Behind these views are deep divisions among groups, ones that potentially could bedevil golf's efforts to appeal to a more diverse audience. Augusta's men-only membership is particularly objectionable to women, young adults and nonwhites, among others.
Also, the number of Americans who describe themselves as fans of the sport is down in this ABCNEWS/ESPN poll, to 16 percent, compared to 24 percent last spring. That could be a seasonal effect, however; it'll take springtime polling for real comparability. (The Masters is played in April, most other major golf tournaments in the summer.)

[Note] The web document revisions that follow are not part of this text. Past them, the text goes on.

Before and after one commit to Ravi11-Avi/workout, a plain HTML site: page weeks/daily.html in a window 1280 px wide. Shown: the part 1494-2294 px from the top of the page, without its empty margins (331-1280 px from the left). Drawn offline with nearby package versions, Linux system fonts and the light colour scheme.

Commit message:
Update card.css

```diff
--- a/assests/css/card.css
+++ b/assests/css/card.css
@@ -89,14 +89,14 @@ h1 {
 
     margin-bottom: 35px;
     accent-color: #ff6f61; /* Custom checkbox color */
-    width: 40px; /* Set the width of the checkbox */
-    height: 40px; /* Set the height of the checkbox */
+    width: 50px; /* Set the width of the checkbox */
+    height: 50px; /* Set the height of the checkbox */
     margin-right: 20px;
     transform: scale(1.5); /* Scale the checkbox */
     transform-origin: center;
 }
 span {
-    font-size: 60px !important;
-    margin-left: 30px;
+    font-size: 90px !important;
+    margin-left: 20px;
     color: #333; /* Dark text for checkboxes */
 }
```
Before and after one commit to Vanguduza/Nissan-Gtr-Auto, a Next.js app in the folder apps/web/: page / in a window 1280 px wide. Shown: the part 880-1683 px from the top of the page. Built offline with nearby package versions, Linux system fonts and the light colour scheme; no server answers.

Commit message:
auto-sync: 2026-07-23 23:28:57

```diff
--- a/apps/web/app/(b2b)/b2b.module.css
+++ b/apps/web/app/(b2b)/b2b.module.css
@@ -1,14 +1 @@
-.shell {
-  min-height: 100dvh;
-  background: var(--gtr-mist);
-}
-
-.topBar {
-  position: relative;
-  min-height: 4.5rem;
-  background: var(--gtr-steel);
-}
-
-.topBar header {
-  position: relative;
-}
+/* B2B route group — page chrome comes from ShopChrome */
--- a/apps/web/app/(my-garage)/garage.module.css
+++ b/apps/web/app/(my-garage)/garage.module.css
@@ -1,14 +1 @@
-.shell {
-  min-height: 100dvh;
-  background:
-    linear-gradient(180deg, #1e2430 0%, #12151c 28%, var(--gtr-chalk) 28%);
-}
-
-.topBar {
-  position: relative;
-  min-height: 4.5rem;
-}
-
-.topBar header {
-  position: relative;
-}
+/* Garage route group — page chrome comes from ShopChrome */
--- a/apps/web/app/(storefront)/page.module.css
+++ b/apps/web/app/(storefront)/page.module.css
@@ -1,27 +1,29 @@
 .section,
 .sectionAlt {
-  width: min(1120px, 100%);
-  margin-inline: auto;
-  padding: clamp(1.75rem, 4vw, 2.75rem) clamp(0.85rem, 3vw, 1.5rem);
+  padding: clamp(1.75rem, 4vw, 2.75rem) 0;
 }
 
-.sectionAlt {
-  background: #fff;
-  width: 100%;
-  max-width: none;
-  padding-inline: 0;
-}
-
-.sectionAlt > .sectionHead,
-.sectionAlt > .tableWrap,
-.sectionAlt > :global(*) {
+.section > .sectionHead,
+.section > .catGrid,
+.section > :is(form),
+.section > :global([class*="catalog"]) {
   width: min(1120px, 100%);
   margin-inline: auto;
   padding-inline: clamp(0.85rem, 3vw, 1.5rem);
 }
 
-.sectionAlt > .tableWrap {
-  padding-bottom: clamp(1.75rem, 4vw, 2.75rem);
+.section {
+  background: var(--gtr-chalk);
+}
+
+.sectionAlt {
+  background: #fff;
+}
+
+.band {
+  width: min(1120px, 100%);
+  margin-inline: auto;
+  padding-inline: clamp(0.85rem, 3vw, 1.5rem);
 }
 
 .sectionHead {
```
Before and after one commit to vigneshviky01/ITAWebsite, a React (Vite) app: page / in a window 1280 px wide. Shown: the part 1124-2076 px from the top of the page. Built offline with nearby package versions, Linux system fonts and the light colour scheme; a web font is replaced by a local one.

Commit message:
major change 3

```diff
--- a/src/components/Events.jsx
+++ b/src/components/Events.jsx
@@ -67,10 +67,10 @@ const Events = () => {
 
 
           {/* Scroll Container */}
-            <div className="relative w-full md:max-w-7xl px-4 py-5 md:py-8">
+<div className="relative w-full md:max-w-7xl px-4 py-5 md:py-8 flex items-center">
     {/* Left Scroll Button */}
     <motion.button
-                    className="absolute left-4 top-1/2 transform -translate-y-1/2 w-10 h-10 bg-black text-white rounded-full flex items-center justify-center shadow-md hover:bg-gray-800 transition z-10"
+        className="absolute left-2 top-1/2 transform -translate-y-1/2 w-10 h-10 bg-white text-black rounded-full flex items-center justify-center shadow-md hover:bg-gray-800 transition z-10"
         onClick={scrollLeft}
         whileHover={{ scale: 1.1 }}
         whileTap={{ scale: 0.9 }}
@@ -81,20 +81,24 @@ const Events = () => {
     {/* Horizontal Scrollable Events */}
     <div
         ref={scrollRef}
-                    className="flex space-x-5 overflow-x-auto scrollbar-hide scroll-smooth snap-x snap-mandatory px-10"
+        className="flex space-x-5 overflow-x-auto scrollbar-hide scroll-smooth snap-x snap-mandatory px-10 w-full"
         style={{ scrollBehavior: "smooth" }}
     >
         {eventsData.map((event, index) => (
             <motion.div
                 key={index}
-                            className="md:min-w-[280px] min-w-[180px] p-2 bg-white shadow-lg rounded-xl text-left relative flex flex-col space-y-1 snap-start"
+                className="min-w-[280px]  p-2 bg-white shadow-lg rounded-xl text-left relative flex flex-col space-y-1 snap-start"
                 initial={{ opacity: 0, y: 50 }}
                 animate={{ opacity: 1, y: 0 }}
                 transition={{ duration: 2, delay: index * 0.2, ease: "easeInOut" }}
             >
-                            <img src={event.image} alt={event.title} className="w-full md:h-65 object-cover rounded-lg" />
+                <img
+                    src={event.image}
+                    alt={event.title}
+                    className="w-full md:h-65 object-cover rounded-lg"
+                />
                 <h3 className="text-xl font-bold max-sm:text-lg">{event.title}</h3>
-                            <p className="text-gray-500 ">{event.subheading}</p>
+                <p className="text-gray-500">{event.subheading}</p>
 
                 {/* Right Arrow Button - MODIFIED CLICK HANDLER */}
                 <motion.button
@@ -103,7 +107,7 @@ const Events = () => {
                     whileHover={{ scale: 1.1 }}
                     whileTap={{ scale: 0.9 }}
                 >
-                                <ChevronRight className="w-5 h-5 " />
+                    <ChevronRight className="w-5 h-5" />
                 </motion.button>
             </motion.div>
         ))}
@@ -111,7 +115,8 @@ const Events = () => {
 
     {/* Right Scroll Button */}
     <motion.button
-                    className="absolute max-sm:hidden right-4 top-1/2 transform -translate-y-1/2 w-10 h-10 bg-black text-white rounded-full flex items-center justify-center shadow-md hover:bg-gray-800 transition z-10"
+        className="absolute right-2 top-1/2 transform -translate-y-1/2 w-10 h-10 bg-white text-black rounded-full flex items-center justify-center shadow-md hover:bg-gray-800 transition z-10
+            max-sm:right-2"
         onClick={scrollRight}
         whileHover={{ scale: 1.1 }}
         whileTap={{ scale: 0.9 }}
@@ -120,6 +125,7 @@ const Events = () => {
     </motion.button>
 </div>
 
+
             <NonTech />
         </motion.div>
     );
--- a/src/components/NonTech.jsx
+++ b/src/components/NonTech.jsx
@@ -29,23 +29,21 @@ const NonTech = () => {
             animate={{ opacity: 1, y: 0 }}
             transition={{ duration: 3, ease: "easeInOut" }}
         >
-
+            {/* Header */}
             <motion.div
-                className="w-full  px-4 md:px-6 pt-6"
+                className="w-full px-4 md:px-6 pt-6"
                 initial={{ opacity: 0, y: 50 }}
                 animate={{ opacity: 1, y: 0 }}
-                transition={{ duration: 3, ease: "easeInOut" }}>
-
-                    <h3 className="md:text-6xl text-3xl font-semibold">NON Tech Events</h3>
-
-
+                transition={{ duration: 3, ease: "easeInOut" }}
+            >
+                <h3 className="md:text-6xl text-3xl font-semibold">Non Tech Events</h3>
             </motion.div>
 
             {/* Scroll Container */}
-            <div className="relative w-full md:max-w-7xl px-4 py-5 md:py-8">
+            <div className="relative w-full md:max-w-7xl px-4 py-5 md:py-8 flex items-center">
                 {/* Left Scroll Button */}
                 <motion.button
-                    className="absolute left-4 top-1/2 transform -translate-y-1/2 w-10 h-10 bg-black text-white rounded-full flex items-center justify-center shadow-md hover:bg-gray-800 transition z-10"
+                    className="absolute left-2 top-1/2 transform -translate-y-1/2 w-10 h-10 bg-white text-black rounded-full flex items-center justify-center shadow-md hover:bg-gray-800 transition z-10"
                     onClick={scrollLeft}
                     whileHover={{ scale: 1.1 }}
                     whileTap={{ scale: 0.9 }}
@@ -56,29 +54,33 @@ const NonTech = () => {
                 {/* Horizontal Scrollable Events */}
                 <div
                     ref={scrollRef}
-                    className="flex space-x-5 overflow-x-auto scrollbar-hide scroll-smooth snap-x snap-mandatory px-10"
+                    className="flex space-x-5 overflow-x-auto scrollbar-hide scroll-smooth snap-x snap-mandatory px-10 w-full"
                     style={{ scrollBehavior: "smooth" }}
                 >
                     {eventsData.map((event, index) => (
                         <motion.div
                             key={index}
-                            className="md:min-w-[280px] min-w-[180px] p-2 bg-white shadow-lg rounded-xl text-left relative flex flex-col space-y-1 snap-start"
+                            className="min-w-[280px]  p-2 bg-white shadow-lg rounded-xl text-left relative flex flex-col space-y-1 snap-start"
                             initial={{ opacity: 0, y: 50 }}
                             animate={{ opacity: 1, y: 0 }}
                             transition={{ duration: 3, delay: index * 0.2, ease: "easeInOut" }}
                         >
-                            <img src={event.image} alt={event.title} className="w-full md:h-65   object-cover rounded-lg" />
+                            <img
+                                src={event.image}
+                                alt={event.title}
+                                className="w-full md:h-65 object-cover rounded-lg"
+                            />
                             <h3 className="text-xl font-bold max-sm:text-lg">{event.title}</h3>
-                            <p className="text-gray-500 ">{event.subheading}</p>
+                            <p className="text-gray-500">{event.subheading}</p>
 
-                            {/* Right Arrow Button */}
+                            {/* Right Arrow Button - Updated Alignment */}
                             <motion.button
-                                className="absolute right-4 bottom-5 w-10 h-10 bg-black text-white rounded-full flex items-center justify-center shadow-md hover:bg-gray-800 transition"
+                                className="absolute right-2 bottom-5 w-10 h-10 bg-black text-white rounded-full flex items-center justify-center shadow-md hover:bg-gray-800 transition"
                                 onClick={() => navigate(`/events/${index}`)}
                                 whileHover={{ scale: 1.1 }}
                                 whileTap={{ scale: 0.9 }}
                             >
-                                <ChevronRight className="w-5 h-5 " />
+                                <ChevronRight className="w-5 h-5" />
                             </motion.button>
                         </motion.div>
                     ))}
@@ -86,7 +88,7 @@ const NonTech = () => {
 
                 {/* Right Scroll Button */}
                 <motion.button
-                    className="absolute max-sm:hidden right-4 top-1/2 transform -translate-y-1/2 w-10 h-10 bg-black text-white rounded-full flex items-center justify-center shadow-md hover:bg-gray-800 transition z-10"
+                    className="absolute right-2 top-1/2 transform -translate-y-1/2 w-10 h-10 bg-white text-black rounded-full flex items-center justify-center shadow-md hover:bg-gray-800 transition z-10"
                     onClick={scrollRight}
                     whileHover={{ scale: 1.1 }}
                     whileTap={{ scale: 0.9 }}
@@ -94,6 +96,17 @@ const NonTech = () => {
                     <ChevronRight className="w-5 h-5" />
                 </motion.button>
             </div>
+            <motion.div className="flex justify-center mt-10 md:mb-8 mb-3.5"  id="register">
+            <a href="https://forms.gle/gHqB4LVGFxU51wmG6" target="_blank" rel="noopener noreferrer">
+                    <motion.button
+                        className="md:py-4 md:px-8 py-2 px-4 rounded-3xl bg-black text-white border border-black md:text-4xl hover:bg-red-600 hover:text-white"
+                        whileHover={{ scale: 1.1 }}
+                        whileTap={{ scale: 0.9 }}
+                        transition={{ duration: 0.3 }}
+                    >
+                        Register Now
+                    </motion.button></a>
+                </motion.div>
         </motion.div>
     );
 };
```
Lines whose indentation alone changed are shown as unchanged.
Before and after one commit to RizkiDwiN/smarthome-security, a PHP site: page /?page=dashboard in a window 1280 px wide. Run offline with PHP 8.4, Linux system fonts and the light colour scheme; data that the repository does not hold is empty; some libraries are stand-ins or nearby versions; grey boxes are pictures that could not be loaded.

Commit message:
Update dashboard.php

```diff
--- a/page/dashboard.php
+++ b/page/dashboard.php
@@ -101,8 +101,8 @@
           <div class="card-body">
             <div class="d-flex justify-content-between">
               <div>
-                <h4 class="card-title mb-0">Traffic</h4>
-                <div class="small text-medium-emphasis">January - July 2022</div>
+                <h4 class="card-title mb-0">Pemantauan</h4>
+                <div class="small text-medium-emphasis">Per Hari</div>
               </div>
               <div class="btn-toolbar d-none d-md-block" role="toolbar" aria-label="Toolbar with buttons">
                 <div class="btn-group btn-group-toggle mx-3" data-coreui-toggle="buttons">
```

In all, 54 percent of adults oppose Augusta's membership policy, while 39 percent support it. While men and retirement-aged Americans divide evenly on the policy, women and 18- to 34-year-olds oppose it by about a 2-1 margin, as do nonwhites.
Intensity is greater on the opponents' side: Thirty-seven percent of Americans "strongly" oppose Augusta's policy, compared to 21 percent who "strongly" support it.
Regardless of their opinion of the policy, however, 56 percent say Augusta should have the right to admit only men as members; even a bare majority of women, 51 percent, say so. And 59 percent say the PGA Tour should continue to sanction the Masters.
On Firm Ground with Golf Fans
Augusta is on firmest ground with golf fans: They support its policy by a 20-point margin, while non-fans oppose the policy by 24 points. Fans also are much more apt to say Augusta should have the right to that policy, and to favor continued PGA Tour recognition of the Masters.
As noted, 16 percent of Americans — disproportionately men — describe themselves as fans of the sport, a number that ranged from 24 to 27 percent in four Gallup polls since April 2000. Three of those polls were done in the spring, one in February. (The fan question in this poll was asked apart from questions on the Augusta National issue.)
There also are political and regional divisions on this issue. Democrats oppose Augusta's policy by a huge 67-29 percent, independents by 58-35 percent, but Republicans favor it by 15 points, 54 to 39 percent. (Republicans also are more apt to be golf fans.)
Regionally, six in 10 Northeasterners and Westerners alike oppose Augusta's policy, while opposition declines to about 50 percent in the South and Midwest.
Augusta National's membership policy has been under sharp criticism since last summer, led by Martha Burk, chairwoman of the National Council of Women's Organizations.
This ABCNEWS/ESPN poll was conducted by telephone Nov. 20-24, among a random national sample of 1,042 adults. The results have a three-point error margin. Fieldwork was conducted by TNS Intersearch of Horsham, Pa.
Previous ABCNEWS polls can be found in our Poll Vault.